──────── Task inputs

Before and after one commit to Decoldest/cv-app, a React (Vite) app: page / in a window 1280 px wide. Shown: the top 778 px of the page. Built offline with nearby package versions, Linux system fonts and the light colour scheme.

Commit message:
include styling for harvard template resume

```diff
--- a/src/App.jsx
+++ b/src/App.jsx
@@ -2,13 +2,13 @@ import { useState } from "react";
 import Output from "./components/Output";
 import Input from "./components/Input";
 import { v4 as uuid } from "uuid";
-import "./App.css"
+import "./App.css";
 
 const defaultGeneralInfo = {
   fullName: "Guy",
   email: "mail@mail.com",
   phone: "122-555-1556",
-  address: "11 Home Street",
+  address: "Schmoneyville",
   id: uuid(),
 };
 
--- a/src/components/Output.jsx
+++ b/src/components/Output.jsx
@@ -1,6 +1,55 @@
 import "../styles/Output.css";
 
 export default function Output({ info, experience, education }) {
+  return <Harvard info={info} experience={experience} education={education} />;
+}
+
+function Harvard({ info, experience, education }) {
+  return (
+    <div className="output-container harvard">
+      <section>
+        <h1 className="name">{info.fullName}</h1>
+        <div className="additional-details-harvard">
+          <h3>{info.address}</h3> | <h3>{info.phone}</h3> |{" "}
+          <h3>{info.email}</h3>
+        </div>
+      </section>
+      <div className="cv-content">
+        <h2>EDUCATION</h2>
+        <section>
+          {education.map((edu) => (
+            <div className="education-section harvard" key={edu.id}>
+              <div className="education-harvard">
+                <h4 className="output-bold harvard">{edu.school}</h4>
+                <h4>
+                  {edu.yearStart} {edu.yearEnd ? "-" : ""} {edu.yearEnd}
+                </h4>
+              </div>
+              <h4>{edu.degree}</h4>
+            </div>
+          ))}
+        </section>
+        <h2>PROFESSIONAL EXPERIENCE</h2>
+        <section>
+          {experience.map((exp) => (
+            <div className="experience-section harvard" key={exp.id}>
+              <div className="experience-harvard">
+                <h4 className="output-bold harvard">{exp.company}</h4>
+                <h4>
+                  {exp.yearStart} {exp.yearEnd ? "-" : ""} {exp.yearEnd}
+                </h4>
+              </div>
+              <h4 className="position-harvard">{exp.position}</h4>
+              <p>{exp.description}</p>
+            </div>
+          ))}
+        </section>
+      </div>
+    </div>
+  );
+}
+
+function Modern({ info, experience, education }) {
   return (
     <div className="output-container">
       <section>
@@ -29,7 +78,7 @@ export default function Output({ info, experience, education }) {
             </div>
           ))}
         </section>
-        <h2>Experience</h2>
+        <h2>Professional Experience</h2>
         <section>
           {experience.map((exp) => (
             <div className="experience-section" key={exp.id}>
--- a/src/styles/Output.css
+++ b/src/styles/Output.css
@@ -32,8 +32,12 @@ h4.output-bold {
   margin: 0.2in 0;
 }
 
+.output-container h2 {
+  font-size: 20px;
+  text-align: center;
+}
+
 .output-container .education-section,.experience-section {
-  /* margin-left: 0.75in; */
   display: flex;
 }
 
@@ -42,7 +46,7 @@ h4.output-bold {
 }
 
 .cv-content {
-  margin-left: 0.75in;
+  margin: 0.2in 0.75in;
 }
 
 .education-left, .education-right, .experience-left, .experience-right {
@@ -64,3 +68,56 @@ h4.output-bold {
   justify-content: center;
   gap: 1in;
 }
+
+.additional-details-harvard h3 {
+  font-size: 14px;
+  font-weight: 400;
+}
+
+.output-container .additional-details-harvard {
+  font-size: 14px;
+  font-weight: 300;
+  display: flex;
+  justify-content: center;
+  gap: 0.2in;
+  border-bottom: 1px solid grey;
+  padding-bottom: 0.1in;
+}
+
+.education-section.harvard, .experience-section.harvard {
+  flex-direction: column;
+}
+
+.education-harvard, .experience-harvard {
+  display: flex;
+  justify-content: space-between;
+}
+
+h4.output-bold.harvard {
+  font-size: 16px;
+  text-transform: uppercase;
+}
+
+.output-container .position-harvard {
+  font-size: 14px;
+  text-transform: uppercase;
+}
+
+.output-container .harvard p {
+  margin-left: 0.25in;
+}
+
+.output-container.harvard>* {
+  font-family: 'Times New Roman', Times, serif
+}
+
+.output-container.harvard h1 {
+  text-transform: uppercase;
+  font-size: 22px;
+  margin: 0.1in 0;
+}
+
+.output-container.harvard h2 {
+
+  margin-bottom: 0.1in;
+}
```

────────────────
──────── Task inputs

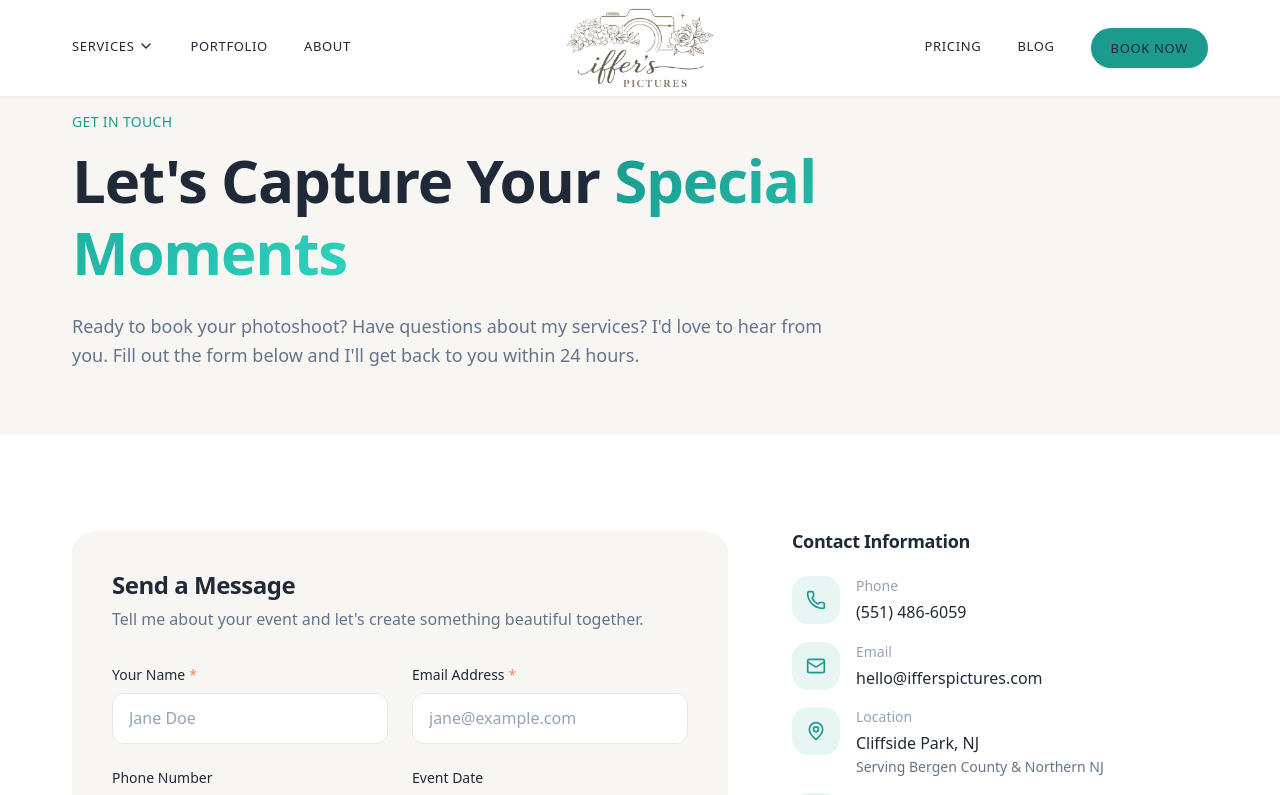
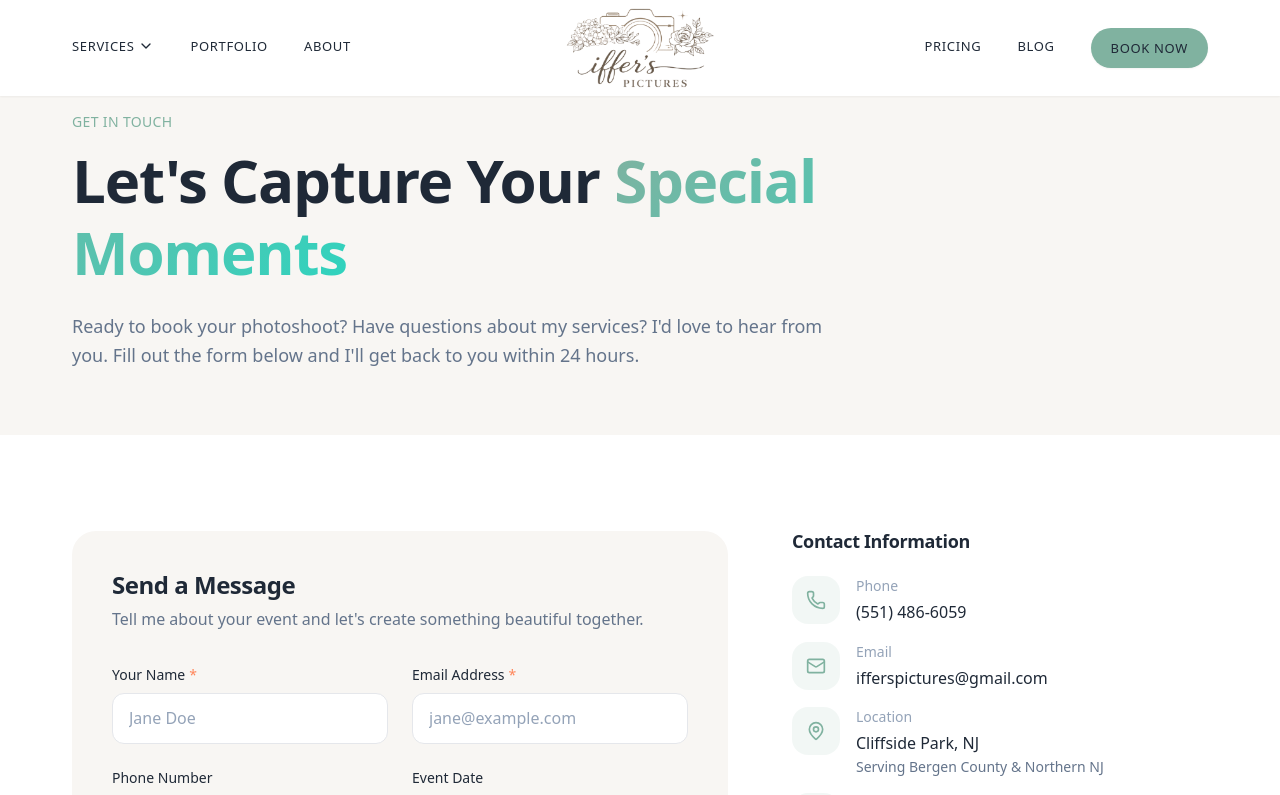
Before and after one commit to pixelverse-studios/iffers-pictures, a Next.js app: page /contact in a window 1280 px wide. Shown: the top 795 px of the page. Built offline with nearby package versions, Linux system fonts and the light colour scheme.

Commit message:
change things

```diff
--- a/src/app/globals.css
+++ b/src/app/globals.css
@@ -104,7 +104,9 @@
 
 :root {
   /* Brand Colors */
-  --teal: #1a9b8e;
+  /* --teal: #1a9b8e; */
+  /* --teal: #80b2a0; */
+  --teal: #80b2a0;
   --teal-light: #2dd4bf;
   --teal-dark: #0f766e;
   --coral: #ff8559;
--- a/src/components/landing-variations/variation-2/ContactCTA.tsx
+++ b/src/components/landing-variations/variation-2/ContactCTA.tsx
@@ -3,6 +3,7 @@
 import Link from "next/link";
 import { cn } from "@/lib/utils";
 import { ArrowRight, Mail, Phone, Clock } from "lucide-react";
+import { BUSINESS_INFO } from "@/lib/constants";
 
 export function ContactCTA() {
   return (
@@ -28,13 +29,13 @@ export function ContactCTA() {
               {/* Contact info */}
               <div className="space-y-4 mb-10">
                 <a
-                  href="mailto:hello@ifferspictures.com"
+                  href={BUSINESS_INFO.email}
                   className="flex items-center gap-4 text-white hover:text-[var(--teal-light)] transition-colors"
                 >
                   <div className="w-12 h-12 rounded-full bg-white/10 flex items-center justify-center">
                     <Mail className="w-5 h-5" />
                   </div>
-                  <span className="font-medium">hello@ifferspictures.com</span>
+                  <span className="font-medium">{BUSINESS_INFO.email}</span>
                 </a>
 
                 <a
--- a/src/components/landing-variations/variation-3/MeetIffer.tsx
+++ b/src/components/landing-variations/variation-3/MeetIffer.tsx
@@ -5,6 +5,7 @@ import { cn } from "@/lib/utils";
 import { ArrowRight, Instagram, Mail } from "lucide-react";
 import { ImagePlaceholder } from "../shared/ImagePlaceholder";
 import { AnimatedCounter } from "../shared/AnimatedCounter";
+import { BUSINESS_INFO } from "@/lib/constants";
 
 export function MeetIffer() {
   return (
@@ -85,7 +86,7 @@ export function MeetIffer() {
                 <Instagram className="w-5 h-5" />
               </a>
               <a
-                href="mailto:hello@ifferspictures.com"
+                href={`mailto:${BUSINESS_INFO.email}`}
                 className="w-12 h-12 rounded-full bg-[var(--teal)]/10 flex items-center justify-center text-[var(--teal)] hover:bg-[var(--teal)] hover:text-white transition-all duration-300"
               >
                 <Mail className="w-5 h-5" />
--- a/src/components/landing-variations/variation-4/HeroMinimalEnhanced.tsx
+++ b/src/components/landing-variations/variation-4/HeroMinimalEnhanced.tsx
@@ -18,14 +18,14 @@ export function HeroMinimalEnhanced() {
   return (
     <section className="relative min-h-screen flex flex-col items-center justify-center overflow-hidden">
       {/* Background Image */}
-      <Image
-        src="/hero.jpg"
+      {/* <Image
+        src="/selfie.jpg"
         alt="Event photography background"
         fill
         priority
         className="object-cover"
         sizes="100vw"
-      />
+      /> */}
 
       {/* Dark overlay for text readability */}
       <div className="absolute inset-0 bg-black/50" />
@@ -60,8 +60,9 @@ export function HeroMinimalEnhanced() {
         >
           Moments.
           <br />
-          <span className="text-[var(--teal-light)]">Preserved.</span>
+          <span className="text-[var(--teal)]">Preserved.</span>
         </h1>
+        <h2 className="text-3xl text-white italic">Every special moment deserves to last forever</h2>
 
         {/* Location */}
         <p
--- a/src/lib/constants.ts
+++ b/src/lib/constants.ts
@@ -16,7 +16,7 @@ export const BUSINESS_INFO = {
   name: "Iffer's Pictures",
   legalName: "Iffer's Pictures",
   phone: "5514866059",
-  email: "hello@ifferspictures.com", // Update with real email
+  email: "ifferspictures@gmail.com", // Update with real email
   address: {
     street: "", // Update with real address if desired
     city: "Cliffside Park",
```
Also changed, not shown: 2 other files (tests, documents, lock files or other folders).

────────────────

Problem to work on: Pull every line containing "flex" out of the material and copy it.

Task solution:
   display: flex;
+  display: flex;
+  flex-direction: column;
+  display: flex;
                   className="flex items-center gap-4 text-white hover:text-[var(--teal-light)] transition-colors"
                   <div className="w-12 h-12 rounded-full bg-white/10 flex items-center justify-center">
                 className="w-12 h-12 rounded-full bg-[var(--teal)]/10 flex items-center justify-center text-[var(--teal)] hover:bg-[var(--teal)] hover:text-white transition-all duration-300"
     <section className="relative min-h-screen flex flex-col items-center justify-center overflow-hidden">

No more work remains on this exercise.